**EXERCISE GOAL**
Records follow. Copy every line with "size".
━━━ EXERCISE DATA ━━━
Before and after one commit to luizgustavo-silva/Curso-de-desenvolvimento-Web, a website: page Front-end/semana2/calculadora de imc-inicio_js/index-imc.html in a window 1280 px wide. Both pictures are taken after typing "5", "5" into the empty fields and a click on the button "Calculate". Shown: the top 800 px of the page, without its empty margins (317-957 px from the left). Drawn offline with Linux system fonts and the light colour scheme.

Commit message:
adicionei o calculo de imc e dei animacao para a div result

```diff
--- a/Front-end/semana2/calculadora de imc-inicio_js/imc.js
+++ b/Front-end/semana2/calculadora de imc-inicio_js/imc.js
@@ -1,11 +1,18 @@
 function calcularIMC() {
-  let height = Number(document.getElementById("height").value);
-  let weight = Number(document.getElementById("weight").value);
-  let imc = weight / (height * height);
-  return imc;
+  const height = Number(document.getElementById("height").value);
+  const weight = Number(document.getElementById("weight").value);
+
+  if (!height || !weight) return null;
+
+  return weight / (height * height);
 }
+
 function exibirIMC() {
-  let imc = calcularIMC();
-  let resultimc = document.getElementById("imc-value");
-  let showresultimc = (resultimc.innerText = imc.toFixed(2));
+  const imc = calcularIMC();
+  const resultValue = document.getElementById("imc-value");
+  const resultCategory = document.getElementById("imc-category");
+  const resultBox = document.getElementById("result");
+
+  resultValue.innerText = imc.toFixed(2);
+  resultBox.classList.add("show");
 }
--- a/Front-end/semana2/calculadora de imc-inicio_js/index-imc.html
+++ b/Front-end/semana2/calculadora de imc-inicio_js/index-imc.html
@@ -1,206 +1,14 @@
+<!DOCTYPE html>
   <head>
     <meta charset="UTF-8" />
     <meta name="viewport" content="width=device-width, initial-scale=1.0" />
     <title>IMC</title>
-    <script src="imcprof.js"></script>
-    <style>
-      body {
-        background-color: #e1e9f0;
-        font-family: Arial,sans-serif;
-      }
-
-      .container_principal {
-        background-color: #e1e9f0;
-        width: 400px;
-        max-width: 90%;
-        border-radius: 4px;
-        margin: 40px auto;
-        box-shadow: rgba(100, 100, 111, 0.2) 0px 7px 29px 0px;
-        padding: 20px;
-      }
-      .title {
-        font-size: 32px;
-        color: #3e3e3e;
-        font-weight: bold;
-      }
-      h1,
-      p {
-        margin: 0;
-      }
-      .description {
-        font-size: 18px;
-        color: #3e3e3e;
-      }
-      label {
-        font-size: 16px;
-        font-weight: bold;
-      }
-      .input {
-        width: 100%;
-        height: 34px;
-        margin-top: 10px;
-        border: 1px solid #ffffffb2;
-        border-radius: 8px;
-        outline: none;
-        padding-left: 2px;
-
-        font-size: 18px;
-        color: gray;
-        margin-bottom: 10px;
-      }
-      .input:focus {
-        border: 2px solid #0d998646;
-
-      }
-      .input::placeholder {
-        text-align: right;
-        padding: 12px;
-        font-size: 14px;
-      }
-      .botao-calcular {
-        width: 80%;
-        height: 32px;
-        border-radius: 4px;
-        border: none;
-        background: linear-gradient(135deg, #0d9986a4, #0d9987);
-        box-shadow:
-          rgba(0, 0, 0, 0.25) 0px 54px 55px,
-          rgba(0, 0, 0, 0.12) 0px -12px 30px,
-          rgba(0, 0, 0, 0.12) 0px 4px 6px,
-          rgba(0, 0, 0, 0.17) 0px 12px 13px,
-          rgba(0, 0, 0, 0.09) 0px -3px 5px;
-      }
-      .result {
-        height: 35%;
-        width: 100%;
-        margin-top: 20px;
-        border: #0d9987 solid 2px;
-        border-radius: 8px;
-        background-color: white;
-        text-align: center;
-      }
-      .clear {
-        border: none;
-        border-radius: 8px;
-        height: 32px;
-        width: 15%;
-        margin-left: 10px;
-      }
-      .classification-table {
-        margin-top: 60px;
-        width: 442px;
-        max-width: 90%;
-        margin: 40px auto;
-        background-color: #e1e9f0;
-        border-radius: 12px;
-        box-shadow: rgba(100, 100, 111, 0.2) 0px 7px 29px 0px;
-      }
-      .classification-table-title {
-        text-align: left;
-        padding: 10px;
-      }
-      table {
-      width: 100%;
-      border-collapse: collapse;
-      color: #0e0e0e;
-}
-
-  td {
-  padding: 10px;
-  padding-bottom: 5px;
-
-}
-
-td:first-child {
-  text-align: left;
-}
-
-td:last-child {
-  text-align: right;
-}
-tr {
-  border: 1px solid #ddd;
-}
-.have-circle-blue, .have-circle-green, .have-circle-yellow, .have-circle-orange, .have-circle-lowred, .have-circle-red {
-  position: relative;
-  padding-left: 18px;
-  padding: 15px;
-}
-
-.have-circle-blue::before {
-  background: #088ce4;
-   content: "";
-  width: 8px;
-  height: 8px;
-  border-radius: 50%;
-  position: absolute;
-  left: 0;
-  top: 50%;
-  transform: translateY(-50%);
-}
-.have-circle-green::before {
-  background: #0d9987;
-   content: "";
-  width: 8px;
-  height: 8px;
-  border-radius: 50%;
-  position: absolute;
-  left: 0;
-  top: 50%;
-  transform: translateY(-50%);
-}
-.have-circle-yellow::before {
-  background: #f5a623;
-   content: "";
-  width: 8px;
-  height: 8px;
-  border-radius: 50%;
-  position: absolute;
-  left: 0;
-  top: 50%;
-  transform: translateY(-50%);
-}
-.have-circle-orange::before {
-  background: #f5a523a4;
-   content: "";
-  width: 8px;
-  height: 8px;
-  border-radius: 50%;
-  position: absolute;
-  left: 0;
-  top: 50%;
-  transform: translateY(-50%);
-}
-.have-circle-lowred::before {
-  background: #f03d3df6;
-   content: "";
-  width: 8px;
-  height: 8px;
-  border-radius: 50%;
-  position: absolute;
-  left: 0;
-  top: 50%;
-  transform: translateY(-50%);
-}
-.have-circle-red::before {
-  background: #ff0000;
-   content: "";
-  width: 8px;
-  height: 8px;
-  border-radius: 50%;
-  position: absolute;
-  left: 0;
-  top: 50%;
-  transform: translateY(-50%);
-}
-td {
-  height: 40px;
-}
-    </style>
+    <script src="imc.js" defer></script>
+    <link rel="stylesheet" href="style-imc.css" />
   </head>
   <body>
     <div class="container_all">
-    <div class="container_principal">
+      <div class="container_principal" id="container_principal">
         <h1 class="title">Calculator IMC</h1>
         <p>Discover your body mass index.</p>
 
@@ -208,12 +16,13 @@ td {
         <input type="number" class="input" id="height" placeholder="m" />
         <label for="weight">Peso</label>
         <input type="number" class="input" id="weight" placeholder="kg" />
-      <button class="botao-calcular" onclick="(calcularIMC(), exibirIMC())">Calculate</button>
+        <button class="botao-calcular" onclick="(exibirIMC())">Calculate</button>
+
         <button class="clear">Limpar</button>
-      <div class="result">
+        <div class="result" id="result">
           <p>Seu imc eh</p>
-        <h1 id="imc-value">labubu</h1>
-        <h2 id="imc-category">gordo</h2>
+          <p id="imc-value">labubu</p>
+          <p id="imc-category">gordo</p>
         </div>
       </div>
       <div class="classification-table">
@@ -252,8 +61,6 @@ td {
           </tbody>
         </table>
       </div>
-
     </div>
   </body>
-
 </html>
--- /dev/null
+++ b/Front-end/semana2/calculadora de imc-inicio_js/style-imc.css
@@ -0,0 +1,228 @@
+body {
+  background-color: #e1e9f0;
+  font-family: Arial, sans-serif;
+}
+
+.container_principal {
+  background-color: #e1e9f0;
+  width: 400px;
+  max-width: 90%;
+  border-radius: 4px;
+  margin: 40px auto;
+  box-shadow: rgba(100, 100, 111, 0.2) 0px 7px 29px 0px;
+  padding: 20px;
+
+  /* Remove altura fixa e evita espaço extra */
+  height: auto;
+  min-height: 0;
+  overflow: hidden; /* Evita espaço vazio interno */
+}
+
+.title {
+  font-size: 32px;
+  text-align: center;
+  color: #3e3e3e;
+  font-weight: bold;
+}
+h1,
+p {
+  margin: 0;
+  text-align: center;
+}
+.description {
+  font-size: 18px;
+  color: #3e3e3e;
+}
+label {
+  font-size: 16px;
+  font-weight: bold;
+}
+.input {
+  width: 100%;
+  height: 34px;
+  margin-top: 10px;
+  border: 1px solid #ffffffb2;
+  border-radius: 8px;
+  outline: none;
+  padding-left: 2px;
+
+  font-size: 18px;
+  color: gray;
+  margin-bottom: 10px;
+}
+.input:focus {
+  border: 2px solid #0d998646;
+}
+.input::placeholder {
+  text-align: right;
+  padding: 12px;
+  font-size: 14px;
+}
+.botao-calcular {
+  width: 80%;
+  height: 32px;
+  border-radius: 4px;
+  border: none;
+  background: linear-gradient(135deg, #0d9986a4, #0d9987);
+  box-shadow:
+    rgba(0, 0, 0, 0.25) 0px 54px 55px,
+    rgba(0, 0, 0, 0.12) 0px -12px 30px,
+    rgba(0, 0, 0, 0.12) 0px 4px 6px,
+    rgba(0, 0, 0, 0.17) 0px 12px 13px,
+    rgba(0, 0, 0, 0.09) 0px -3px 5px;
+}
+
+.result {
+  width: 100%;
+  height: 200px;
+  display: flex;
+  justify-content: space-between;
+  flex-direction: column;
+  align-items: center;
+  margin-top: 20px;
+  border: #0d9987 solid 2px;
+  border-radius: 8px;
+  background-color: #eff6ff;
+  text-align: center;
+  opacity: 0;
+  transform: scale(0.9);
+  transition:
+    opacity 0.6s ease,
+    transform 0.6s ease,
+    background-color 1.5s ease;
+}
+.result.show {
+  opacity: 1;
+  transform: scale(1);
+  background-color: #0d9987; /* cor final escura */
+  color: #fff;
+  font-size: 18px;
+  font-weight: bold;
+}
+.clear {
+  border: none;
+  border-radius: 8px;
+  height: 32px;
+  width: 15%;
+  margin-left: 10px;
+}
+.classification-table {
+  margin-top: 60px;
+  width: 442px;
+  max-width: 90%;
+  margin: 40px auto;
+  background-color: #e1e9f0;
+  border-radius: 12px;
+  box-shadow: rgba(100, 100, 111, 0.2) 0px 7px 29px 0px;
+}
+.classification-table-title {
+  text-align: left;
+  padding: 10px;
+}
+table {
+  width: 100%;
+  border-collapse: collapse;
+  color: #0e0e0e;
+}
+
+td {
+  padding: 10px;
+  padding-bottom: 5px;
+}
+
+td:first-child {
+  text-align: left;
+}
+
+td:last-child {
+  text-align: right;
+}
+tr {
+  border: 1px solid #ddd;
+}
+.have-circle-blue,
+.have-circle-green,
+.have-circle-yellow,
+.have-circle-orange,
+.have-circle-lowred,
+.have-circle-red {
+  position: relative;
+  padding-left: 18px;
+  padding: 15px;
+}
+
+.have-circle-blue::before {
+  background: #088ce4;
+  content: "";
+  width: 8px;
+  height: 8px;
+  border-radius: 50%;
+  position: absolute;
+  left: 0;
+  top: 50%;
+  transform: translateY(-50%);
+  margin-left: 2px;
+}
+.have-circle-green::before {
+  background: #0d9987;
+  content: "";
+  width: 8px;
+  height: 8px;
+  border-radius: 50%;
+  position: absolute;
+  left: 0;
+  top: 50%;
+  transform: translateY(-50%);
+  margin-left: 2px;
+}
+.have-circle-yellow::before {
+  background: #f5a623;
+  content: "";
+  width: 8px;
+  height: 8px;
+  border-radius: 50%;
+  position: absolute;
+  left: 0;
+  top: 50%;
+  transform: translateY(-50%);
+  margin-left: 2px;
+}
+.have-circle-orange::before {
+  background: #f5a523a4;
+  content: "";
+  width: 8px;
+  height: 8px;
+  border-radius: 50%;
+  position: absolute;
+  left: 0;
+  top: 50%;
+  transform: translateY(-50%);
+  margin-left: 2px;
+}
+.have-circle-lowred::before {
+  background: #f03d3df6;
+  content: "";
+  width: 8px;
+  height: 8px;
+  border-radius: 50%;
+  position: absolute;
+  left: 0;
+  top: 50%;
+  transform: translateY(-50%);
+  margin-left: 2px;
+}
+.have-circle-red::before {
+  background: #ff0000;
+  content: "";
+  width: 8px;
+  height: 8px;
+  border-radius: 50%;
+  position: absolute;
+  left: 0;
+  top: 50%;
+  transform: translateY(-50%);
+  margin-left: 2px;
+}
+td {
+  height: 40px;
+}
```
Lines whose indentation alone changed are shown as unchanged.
━━━
**SOLUTION TO THE EXERCISE**
-        font-size: 32px;
-        font-size: 18px;
-        font-size: 16px;
-        font-size: 18px;
-        font-size: 14px;
+  font-size: 32px;
+  font-size: 18px;
+  font-size: 16px;
+  font-size: 18px;
+  font-size: 14px;
+  font-size: 18px;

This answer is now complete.